Originally published on sholomchicago.org
Temple Sholom always held a special place in my heart from the first days our family joined and my son Cole Spanierman (now 15) went to Gan Shalom. But it took another decade and an “aha” moment for me to get involved in a more meaningful way.
My son was volunteering regularly at the Monday Meal as his social action project in preparation for his Bar Mitzvah in the fall of 2011. As part of that effort, I joined him one Sunday a few weeks before his big day where we and other Temple members harvested leftover vegetables from community gardens on the South Side to use as ingredients for the next day’s Monday Meal.
That Monday, Cole and I delivered the fresh-picked cherry tomatoes, giant kale, zucchinis and more to Temple Sholom for the minestrone soup and salad that would be part of that evening’s Monday Meal. I stayed to help cook. I remember opening a large can of tomato sauce for another course and looked around for a recycling bin. One of the regulars told me, “Just toss it in the trash.” A staffer will pick out the recyclables later and place them in a separate bin, he promised. My first thought was, “Yeah, right, like that’s going to happen!” My second thought was, “We need to fix this!”
As a family, we decided to make our donation to the Temple for Cole’s Bar Mitzvah as something to help the Monday Meal become a little friendlier to the planet. We heard better recycling was in the works, so we thought of purchasing re-usable dishes to serve the dinner instead of using hundreds of styrofoam plates each week for the multiple courses served. Styrofoam is one of the worst things you can send to a landfill because it takes about 100 years for it to break down.

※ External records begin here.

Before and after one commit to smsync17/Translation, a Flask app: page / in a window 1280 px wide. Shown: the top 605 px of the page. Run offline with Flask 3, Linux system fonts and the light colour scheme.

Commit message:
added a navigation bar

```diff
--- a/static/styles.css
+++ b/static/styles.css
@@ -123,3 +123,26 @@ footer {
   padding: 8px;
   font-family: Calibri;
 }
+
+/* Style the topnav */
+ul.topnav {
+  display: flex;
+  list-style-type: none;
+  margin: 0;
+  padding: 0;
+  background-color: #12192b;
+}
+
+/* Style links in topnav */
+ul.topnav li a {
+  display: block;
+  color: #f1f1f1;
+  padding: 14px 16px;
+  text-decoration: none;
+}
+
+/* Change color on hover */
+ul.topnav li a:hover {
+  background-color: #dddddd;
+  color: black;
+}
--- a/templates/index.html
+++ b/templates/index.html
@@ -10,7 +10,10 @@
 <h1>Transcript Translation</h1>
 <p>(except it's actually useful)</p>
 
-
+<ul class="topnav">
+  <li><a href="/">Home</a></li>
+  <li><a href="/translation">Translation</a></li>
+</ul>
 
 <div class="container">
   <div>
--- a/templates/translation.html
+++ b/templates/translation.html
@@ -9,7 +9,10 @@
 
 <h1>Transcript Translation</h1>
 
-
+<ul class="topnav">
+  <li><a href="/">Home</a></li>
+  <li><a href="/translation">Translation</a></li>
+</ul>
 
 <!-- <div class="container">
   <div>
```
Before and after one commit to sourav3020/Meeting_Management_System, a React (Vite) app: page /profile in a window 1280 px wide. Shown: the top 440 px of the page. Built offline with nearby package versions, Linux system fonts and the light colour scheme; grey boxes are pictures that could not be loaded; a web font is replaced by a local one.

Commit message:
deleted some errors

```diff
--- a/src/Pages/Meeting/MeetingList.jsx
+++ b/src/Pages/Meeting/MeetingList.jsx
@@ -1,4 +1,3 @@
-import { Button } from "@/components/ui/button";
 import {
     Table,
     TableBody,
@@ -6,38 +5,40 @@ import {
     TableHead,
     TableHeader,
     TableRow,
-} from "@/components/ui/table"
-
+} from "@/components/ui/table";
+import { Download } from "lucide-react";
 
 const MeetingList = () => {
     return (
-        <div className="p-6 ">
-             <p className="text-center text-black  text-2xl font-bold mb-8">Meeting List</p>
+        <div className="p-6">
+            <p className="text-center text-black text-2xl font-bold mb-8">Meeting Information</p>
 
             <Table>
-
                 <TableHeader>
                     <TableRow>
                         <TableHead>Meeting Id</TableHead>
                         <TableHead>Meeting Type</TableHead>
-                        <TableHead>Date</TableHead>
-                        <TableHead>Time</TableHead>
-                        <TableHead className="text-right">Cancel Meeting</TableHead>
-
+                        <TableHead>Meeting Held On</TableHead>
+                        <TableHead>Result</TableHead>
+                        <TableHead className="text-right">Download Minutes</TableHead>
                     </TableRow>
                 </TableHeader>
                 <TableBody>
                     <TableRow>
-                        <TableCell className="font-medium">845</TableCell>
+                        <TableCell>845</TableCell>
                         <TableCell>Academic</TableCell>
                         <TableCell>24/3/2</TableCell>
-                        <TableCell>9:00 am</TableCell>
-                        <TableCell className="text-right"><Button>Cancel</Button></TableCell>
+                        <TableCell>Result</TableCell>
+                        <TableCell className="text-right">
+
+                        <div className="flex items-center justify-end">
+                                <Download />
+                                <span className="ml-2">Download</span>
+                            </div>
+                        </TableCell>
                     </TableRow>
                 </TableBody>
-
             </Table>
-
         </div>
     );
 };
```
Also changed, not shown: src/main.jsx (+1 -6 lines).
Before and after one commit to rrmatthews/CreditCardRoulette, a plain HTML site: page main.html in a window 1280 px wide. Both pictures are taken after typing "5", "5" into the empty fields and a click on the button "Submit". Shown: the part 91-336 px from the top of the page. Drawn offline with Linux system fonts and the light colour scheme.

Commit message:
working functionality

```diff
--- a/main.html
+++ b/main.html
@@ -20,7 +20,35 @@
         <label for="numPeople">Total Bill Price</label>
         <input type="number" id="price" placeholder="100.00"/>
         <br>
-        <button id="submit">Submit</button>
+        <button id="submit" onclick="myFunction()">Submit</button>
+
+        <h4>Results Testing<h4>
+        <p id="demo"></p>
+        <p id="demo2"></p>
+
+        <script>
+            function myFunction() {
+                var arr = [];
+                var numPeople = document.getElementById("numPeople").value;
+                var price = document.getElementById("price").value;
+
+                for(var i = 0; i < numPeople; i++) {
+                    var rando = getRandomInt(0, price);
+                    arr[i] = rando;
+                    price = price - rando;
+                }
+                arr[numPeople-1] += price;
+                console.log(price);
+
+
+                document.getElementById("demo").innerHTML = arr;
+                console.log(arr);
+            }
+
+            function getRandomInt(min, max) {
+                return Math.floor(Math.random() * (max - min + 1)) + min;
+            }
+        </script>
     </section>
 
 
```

Rabbi Shoshanah Conover appreciated our gesture, but suggested we wait. She said there was a bubbling up of interest to transform our Temple, its programs and hopefully our members into becoming better stewards of the environment in accordance with Jewish values. There was talk of forming a new green committee. I told her I was eager to be part of that core group.
Fast forward a year later. In the fall of 2012 I was among a small group gathered around the kitchen table at Karen Lewis’ house. That was one of the first meetings of the newly-formed green committee — Eco Chavura. In the last few months, the group has grown and we’ve launched some major eco-minded improvements.
Some of our eventual goals for the Monday Meal include: having a full-blown recycling program in the kitchen and dining areas; serving food on re-usable plates; composting all food scraps and compostable items; and sourcing more food from local growers.
I finally found my path to be more deeply connected to Temple Sholom in a way that reflects some of my own core values of what it means to be a Jew and a good citizen of our planet. Maybe this could be your way to get more engaged as well.
Please join us at one of our next meetings or send us your ideas of how you’d like to see your Temple leave a softer footprint on the Earth.